- What is required -
Word for word, restate all the records; images are not part of the copy.

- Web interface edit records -
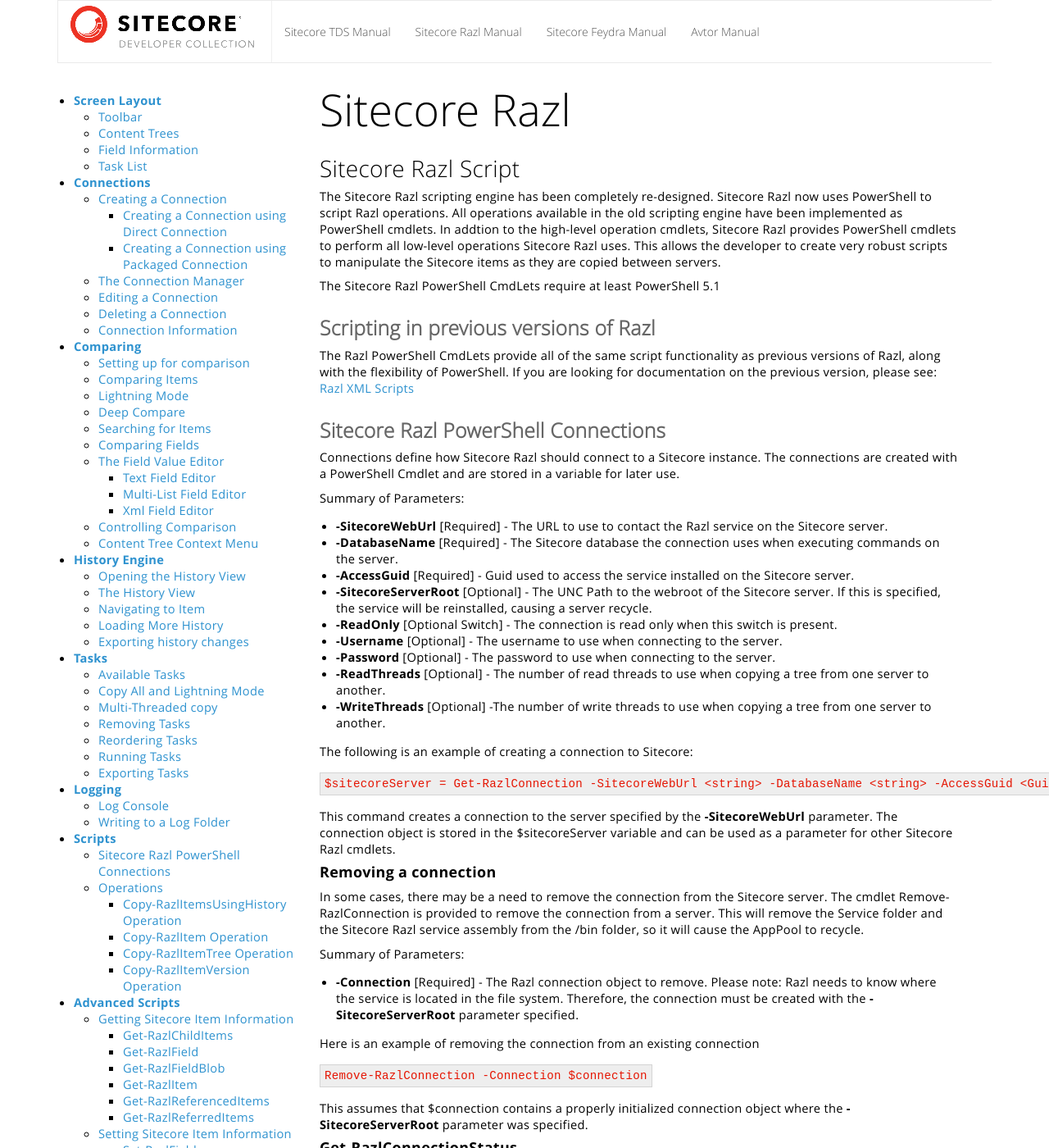
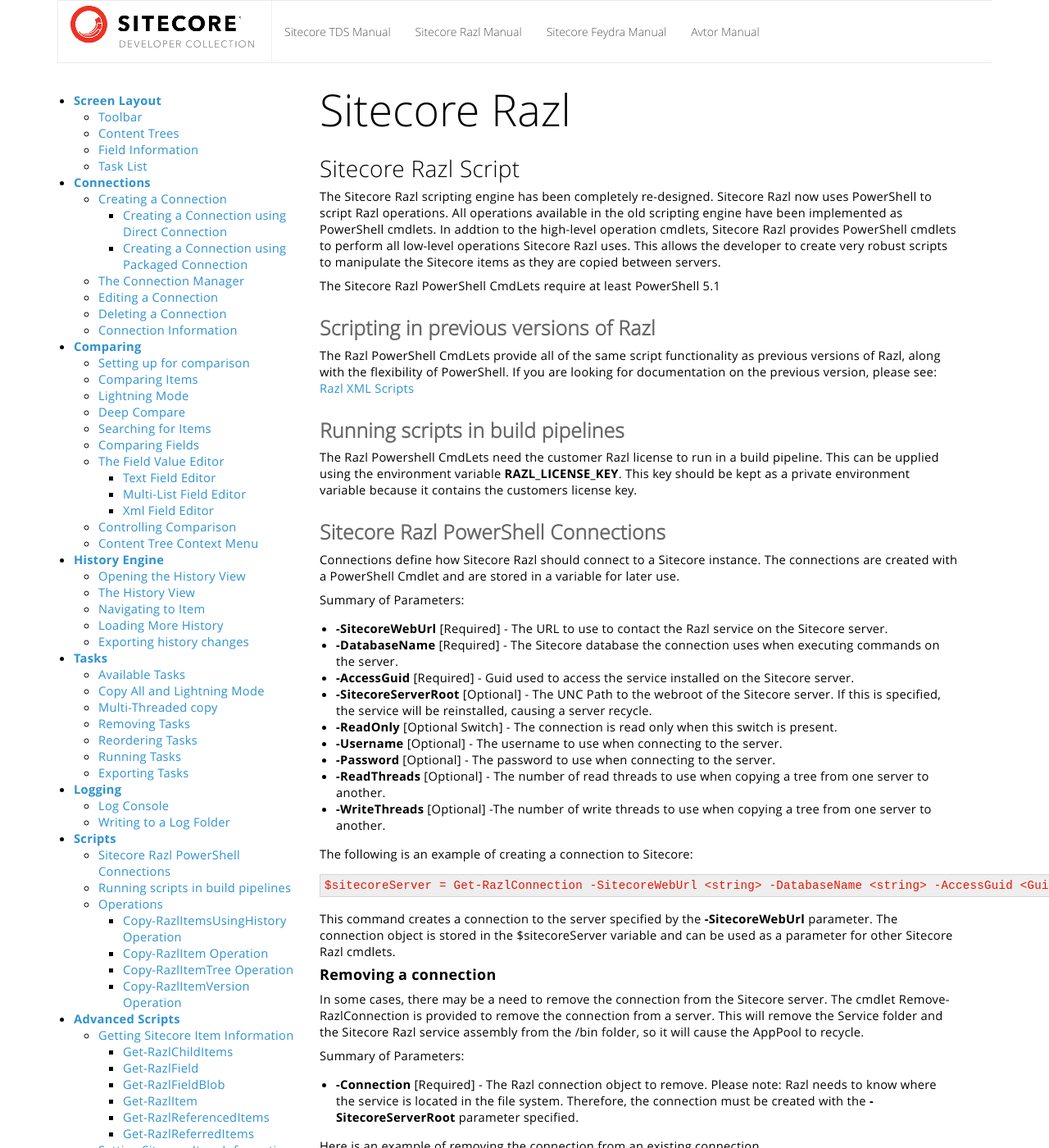
Before and after one commit to HedgehogDevelopment/HedgehogDevelopment.github.io, a Jekyll site: the page built from razl/script.markdown, in a window 1280 px wide and 1400 px high. Shown: the whole window at 82% size. Built offline with Jekyll 4.4.1, drawn with Linux system fonts in a browser that asks for light colours.

Commit message:
Add documentation about Razl license key environment variable

```diff
--- a/_includes/razlchapters.html
+++ b/_includes/razlchapters.html
@@ -84,6 +84,7 @@
         <a href="/razl/script.html"><strong>Scripts</strong></a>
         <ul>
             <li><a href="/razl/script.html#sitecore-razl-powershell-connections">Sitecore Razl PowerShell Connections</a></li>
+            <li><a href="/razl/script.html#running-scripts-in-build-pipelines">Running scripts in build pipelines</a></li>
             <li>
                 <a href="/razl/script.html#operations">Operations</a>
                 <ul>
--- a/razl/script.markdown
+++ b/razl/script.markdown
@@ -11,6 +11,9 @@ The Sitecore Razl PowerShell CmdLets require at least PowerShell 5.1
 
 ### Scripting in previous versions of Razl
 The Razl PowerShell CmdLets provide all of the same script functionality as previous versions of Razl, along with the flexibility of PowerShell. If you are looking for documentation on the previous version, please see: [Razl XML Scripts](./xml_script.html)
+
+### Running scripts in build pipelines
+The Razl Powershell CmdLets need the customer Razl license to run in a build pipeline. This can be upplied using the environment variable **RAZL_LICENSE_KEY**. This key should be kept as a private environment variable because it contains the customers license key.
 
 ### Sitecore Razl PowerShell Connections
 
```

- Response for this exercise -
Before and after one commit to HedgehogDevelopment/HedgehogDevelopment.github.io, a Jekyll site: the page built from razl/script.markdown, in a window 1280 px wide and 1400 px high. Shown: the whole window at 82% size. Built offline with Jekyll 4.4.1, drawn with Linux system fonts in a browser that asks for light colours.

Commit message:
Add documentation about Razl license key environment variable

```diff
--- a/_includes/razlchapters.html
+++ b/_includes/razlchapters.html
@@ -84,6 +84,7 @@
         <a href="/razl/script.html"><strong>Scripts</strong></a>
         <ul>
             <li><a href="/razl/script.html#sitecore-razl-powershell-connections">Sitecore Razl PowerShell Connections</a></li>
+            <li><a href="/razl/script.html#running-scripts-in-build-pipelines">Running scripts in build pipelines</a></li>
             <li>
                 <a href="/razl/script.html#operations">Operations</a>
                 <ul>
--- a/razl/script.markdown
+++ b/razl/script.markdown
@@ -11,6 +11,9 @@ The Sitecore Razl PowerShell CmdLets require at least PowerShell 5.1
 
 ### Scripting in previous versions of Razl
 The Razl PowerShell CmdLets provide all of the same script functionality as previous versions of Razl, along with the flexibility of PowerShell. If you are looking for documentation on the previous version, please see: [Razl XML Scripts](./xml_script.html)
+
+### Running scripts in build pipelines
+The Razl Powershell CmdLets need the customer Razl license to run in a build pipeline. This can be upplied using the environment variable **RAZL_LICENSE_KEY**. This key should be kept as a private environment variable because it contains the customers license key.
 
 ### Sitecore Razl PowerShell Connections
 
```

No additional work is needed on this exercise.